*Task statement*. The word "type" occurs in some lines of the listing. Copy those lines.
*** Opening Provided records ***
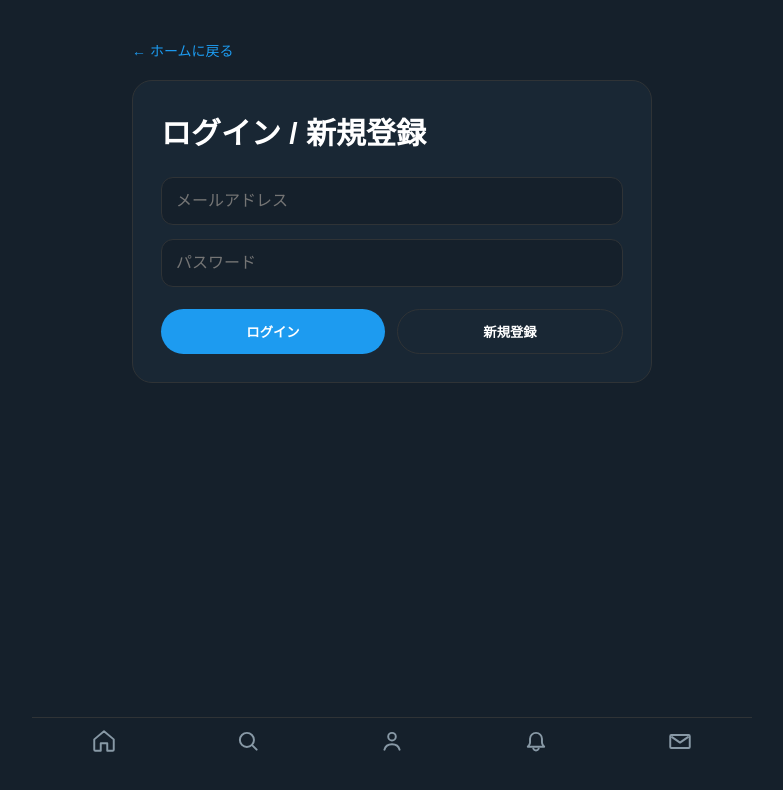
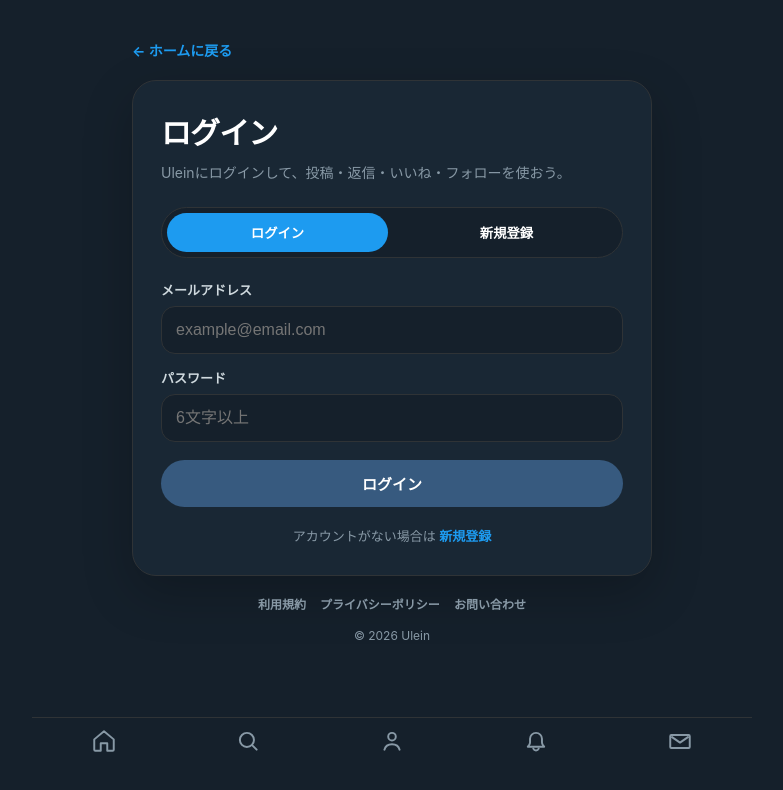
Before and after one commit to kazu4240/my-sns, a Next.js app: page /login in a window 1280 px wide. Shown: the top 790 px of the page, without its empty margins (248-1031 px from the left). Built offline with nearby package versions, Linux system fonts and the light colour scheme; no server answers.

Commit message:
Improve login signup page

```diff
--- a/app/login/page.tsx
+++ b/app/login/page.tsx
@@ -1,22 +1,77 @@
 "use client";
 
 import Link from "next/link";
-import { useRouter } from "next/navigation";
-import { useState } from "react";
+import { useRouter, useSearchParams } from "next/navigation";
+import { useEffect, useState } from "react";
 import { supabase } from "../../lib/supabase";
+
+type AuthMode = "login" | "signup";
 
 export default function LoginPage() {
   const router = useRouter();
+  const searchParams = useSearchParams();
 
+  const [mode, setMode] = useState<AuthMode>("login");
   const [email, setEmail] = useState("");
   const [password, setPassword] = useState("");
+  const [agreed, setAgreed] = useState(false);
   const [message, setMessage] = useState("");
+  const [submitting, setSubmitting] = useState(false);
+
+  useEffect(() => {
+    const modeParam = searchParams.get("mode");
+
+    if (modeParam === "signup") {
+      setMode("signup");
+    } else {
+      setMode("login");
+    }
+  }, [searchParams]);
+
+  const switchMode = (nextMode: AuthMode) => {
+    setMode(nextMode);
+    setMessage("");
+
+    if (nextMode === "signup") {
+      router.replace("/login?mode=signup");
+    } else {
+      router.replace("/login");
+    }
+  };
+
+  const validateInput = () => {
+    if (!email.trim()) {
+      setMessage("メールアドレスを入力してね。");
+      return false;
+    }
+
+    if (!password) {
+      setMessage("パスワードを入力してね。");
+      return false;
+    }
+
+    if (password.length < 6) {
+      setMessage("パスワードは6文字以上にしてね。");
+      return false;
+    }
+
+    if (mode === "signup" && !agreed) {
+      setMessage("新規登録には利用規約とプライバシーポリシーへの同意が必要です。");
+      return false;
+    }
+
+    return true;
+  };
 
   const handleSignUp = async () => {
     setMessage("");
 
+    if (!validateInput()) return;
+
+    setSubmitting(true);
+
     const { error } = await supabase.auth.signUp({
-      email,
+      email: email.trim(),
       password,
     });
 
@@ -25,23 +80,47 @@
     } else {
       setMessage("登録メールを送ったよ。メールを確認してね。");
     }
+
+    setSubmitting(false);
   };
 
   const handleLogin = async () => {
     setMessage("");
 
+    if (!validateInput()) return;
+
+    setSubmitting(true);
+
     const { error } = await supabase.auth.signInWithPassword({
-      email,
+      email: email.trim(),
       password,
     });
 
     if (error) {
       setMessage("ログイン失敗: " + error.message);
-    } else {
+      setSubmitting(false);
+      return;
+    }
+
     setMessage("ログイン成功！");
     router.push("/");
-    }
   };
+
+  const primaryButtonText =
+    mode === "login"
+      ? submitting
+        ? "ログイン中..."
+        : "ログイン"
+      : submitting
+      ? "登録中..."
+      : "同意して新規登録";
+
+  const isPrimaryDisabled =
+    submitting ||
+    !email.trim() ||
+    !password ||
+    password.length < 6 ||
+    (mode === "signup" && !agreed);
 
   return (
     <main
@@ -49,7 +128,8 @@
         minHeight: "100vh",
         background: "#15202b",
         color: "white",
-        fontFamily: "sans-serif",
+        fontFamily:
+          'Inter, ui-sans-serif, system-ui, -apple-system, BlinkMacSystemFont, "Segoe UI", sans-serif',
       }}
     >
       <div
@@ -67,6 +147,7 @@
             fontSize: "14px",
             display: "inline-block",
             marginBottom: "20px",
+            fontWeight: "bold",
           }}
         >
           ← ホームに戻る
@@ -75,61 +156,57 @@
         <div
           style={{
             border: "1px solid #2f3336",
-            borderRadius: "20px",
+            borderRadius: "24px",
             padding: "28px",
             background: "#192734",
+            boxShadow: "0 18px 50px rgba(0,0,0,0.22)",
           }}
         >
           <h1
             style={{
               marginTop: 0,
-              marginBottom: "24px",
+              marginBottom: "8px",
               fontSize: "30px",
+              letterSpacing: "-0.03em",
             }}
           >
-            ログイン / 新規登録
+            {mode === "login" ? "ログイン" : "新規登録"}
           </h1>
 
-          <div style={{ display: "flex", flexDirection: "column", gap: "14px" }}>
-            <input
-              type="email"
-              placeholder="メールアドレス"
-              value={email}
-              onChange={(e) => setEmail(e.target.value)}
+          <p
             style={{
-                padding: "14px",
-                borderRadius: "12px",
+              marginTop: 0,
+              marginBottom: "22px",
+              color: "#8899a6",
+              fontSize: "14px",
+              lineHeight: 1.7,
+            }}
+          >
+            {mode === "login"
+              ? "Uleinにログインして、投稿・返信・いいね・フォローを使おう。"
+              : "Uleinのアカウントを作成して、投稿を始めよう。"}
+          </p>
+
+          <div
+            style={{
+              display: "grid",
+              gridTemplateColumns: "1fr 1fr",
+              gap: "8px",
+              marginBottom: "22px",
+              padding: "5px",
+              borderRadius: "9999px",
+              background: "#15202b",
               border: "1px solid #2f3336",
-                background: "#15202b",
-                color: "white",
-                fontSize: "16px",
             }}
-            />
-
-            <input
-              type="password"
-              placeholder="パスワード"
-              value={password}
-              onChange={(e) => setPassword(e.target.value)}
+          >
+            <button
+              type="button"
+              onClick={() => switchMode("login")}
               style={{
-                padding: "14px",
-                borderRadius: "12px",
-                border: "1px solid #2f3336",
-                background: "#15202b",
-                color: "white",
-                fontSize: "16px",
-              }}
-            />
-
-            <div style={{ display: "flex", gap: "12px", marginTop: "8px" }}>
-              <button
-                onClick={handleLogin}
-                style={{
-                  flex: 1,
-                  padding: "12px",
+                padding: "10px",
                 borderRadius: "9999px",
                 border: "none",
-                  background: "#1d9bf0",
+                background: mode === "login" ? "#1d9bf0" : "transparent",
                 color: "white",
                 fontWeight: "bold",
                 cursor: "pointer",
@@ -139,13 +216,13 @@
             </button>
 
             <button
-                onClick={handleSignUp}
+              type="button"
+              onClick={() => switchMode("signup")}
               style={{
-                  flex: 1,
-                  padding: "12px",
+                padding: "10px",
                 borderRadius: "9999px",
-                  border: "1px solid #2f3336",
-                  background: "transparent",
+                border: "none",
+                background: mode === "signup" ? "#1d9bf0" : "transparent",
                 color: "white",
                 fontWeight: "bold",
                 cursor: "pointer",
@@ -155,12 +232,212 @@
             </button>
           </div>
 
+          <div style={{ display: "flex", flexDirection: "column", gap: "14px" }}>
+            <label style={{ display: "flex", flexDirection: "column", gap: "7px" }}>
+              <span
+                style={{
+                  fontSize: "13px",
+                  color: "#cfd9de",
+                  fontWeight: "bold",
+                }}
+              >
+                メールアドレス
+              </span>
+
+              <input
+                type="email"
+                placeholder="example@email.com"
+                value={email}
+                onChange={(e) => setEmail(e.target.value)}
+                style={{
+                  padding: "14px",
+                  borderRadius: "14px",
+                  border: "1px solid #2f3336",
+                  background: "#15202b",
+                  color: "white",
+                  fontSize: "16px",
+                  outline: "none",
+                }}
+              />
+            </label>
+
+            <label style={{ display: "flex", flexDirection: "column", gap: "7px" }}>
+              <span
+                style={{
+                  fontSize: "13px",
+                  color: "#cfd9de",
+                  fontWeight: "bold",
+                }}
+              >
+                パスワード
+              </span>
+
+              <input
+                type="password"
+                placeholder="6文字以上"
+                value={password}
+                onChange={(e) => setPassword(e.target.value)}
+                style={{
+                  padding: "14px",
+                  borderRadius: "14px",
+                  border: "1px solid #2f3336",
+                  background: "#15202b",
+                  color: "white",
+                  fontSize: "16px",
+                  outline: "none",
+                }}
+              />
+            </label>
+
+            {mode === "signup" && (
+              <label
+                style={{
+                  display: "flex",
+                  gap: "10px",
+                  alignItems: "flex-start",
+                  padding: "14px",
+                  border: "1px solid #2f3336",
+                  background: "#15202b",
+                  borderRadius: "16px",
+                  cursor: "pointer",
+                }}
+              >
+                <input
+                  type="checkbox"
+                  checked={agreed}
+                  onChange={(e) => setAgreed(e.target.checked)}
+                  style={{
+                    marginTop: "4px",
+                    width: "16px",
+                    height: "16px",
+                    flexShrink: 0,
+                  }}
+                />
+
+                <span
+                  style={{
+                    fontSize: "13px",
+                    color: "#cfd9de",
+                    lineHeight: 1.7,
+                  }}
+                >
+                  <Link
+                    href="/terms"
+                    target="_blank"
+                    style={{
+                      color: "#1d9bf0",
+                      fontWeight: "bold",
+                      textDecoration: "none",
+                    }}
+                  >
+                    利用規約
+                  </Link>
+                  と
+                  <Link
+                    href="/privacy"
+                    target="_blank"
+                    style={{
+                      color: "#1d9bf0",
+                      fontWeight: "bold",
+                      textDecoration: "none",
+                    }}
+                  >
+                    プライバシーポリシー
+                  </Link>
+                  に同意します。
+                </span>
+              </label>
+            )}
+
+            <button
+              onClick={mode === "login" ? handleLogin : handleSignUp}
+              disabled={isPrimaryDisabled}
+              style={{
+                marginTop: "4px",
+                padding: "13px",
+                borderRadius: "9999px",
+                border: "none",
+                background: isPrimaryDisabled ? "#375a7f" : "#1d9bf0",
+                color: "white",
+                fontWeight: "bold",
+                cursor: isPrimaryDisabled ? "not-allowed" : "pointer",
+                fontSize: "15px",
+              }}
+            >
+              {primaryButtonText}
+            </button>
+
+            {mode === "login" ? (
+              <p
+                style={{
+                  margin: "4px 0 0",
+                  color: "#8899a6",
+                  fontSize: "13px",
+                  lineHeight: 1.7,
+                  textAlign: "center",
+                }}
+              >
+                アカウントがない場合は{" "}
+                <button
+                  type="button"
+                  onClick={() => switchMode("signup")}
+                  style={{
+                    background: "transparent",
+                    border: "none",
+                    color: "#1d9bf0",
+                    fontWeight: "bold",
+                    cursor: "pointer",
+                    padding: 0,
+                    fontSize: "13px",
+                  }}
+                >
+                  新規登録
+                </button>
+              </p>
+            ) : (
+              <p
+                style={{
+                  margin: "4px 0 0",
+                  color: "#8899a6",
+                  fontSize: "13px",
+                  lineHeight: 1.7,
+                  textAlign: "center",
+                }}
+              >
+                すでにアカウントがある場合は{" "}
+                <button
+                  type="button"
+                  onClick={() => switchMode("login")}
+                  style={{
+                    background: "transparent",
+                    border: "none",
+                    color: "#1d9bf0",
+                    fontWeight: "bold",
+                    cursor: "pointer",
+                    padding: 0,
+                    fontSize: "13px",
+                  }}
+                >
+                  ログイン
+                </button>
+              </p>
+            )}
+
             {message && (
               <p
                 style={{
                   marginTop: "12px",
-                  color: "#9cc9ff",
-                  lineHeight: 1.6,
+                  color: message.includes("失敗") ? "#ffb4b4" : "#9cc9ff",
+                  lineHeight: 1.7,
+                  fontSize: "14px",
+                  background: message.includes("失敗")
+                    ? "rgba(255,107,107,0.08)"
+                    : "rgba(29,155,240,0.08)",
+                  border: message.includes("失敗")
+                    ? "1px solid rgba(255,107,107,0.25)"
+                    : "1px solid rgba(29,155,240,0.25)",
+                  borderRadius: "14px",
+                  padding: "12px 14px",
                 }}
               >
                 {message}
@@ -168,6 +445,53 @@
             )}
           </div>
         </div>
+
+        <div
+          style={{
+            marginTop: "18px",
+            textAlign: "center",
+            color: "#8899a6",
+            fontSize: "12px",
+            lineHeight: 1.8,
+          }}
+        >
+          <Link
+            href="/terms"
+            style={{
+              color: "#8899a6",
+              textDecoration: "none",
+              fontWeight: "bold",
+              marginRight: "14px",
+            }}
+          >
+            利用規約
+          </Link>
+
+          <Link
+            href="/privacy"
+            style={{
+              color: "#8899a6",
+              textDecoration: "none",
+              fontWeight: "bold",
+              marginRight: "14px",
+            }}
+          >
+            プライバシーポリシー
+          </Link>
+
+          <Link
+            href="/contact"
+            style={{
+              color: "#8899a6",
+              textDecoration: "none",
+              fontWeight: "bold",
+            }}
+          >
+            お問い合わせ
+          </Link>
+
+          <p style={{ margin: "10px 0 0" }}>© 2026 Ulein</p>
+        </div>
       </div>
     </main>
   );
```
Lines whose indentation alone changed are shown as unchanged.
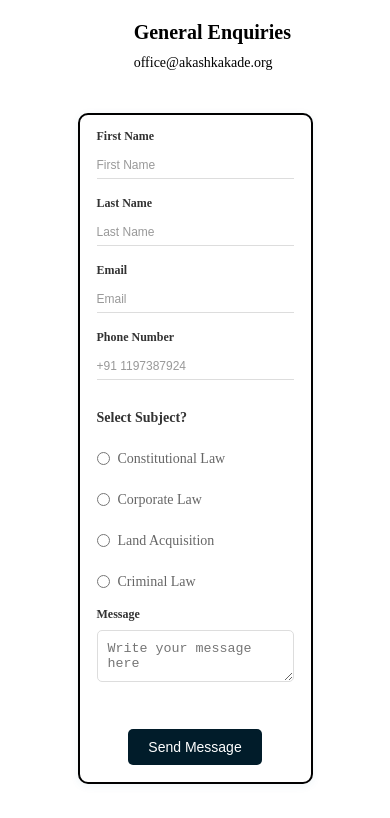
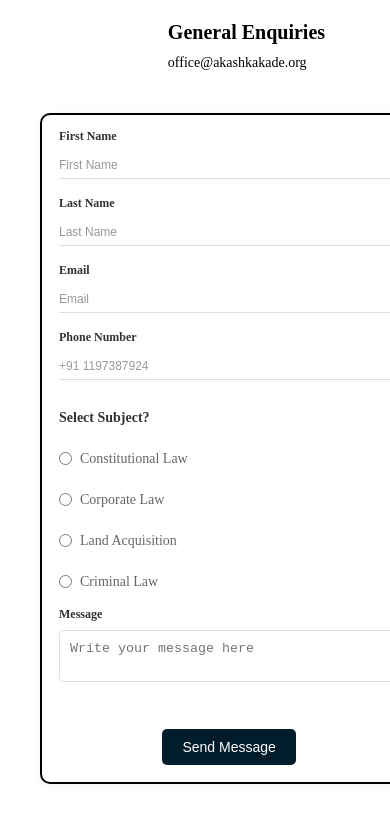
Before and after one commit to Nayan0406/Asal-legal, a website: page index.html in a window 390 px wide. Shown: the part 5126-5944 px from the top of the page. Drawn offline with Linux system fonts and the light colour scheme; no server answers.

Commit message:
contact form responsive

```diff
--- a/styles/home.css
+++ b/styles/home.css
@@ -1679,9 +1679,12 @@ nav .nav-links li a:hover {
     padding: 20px;
   }
 
-  .contact-info,
+  .contact-info {
+    max-width: 100%;
+  }
   .contact-form {
-    max-width: 100%;
+    max-width: 97vw;
+    width: 97vw;
   }
 
   .form-grid {
```
Also changed, not shown: index.html (+8 -0 lines).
*** Closing Provided records ***
*Solution to this task*.
+type AuthMode = "login" | "signup";
-              type="email"
-              type="password"
+              type="button"
+              type="button"
+                type="email"
+                type="password"
+                  type="checkbox"
+                  type="button"
+                  type="button"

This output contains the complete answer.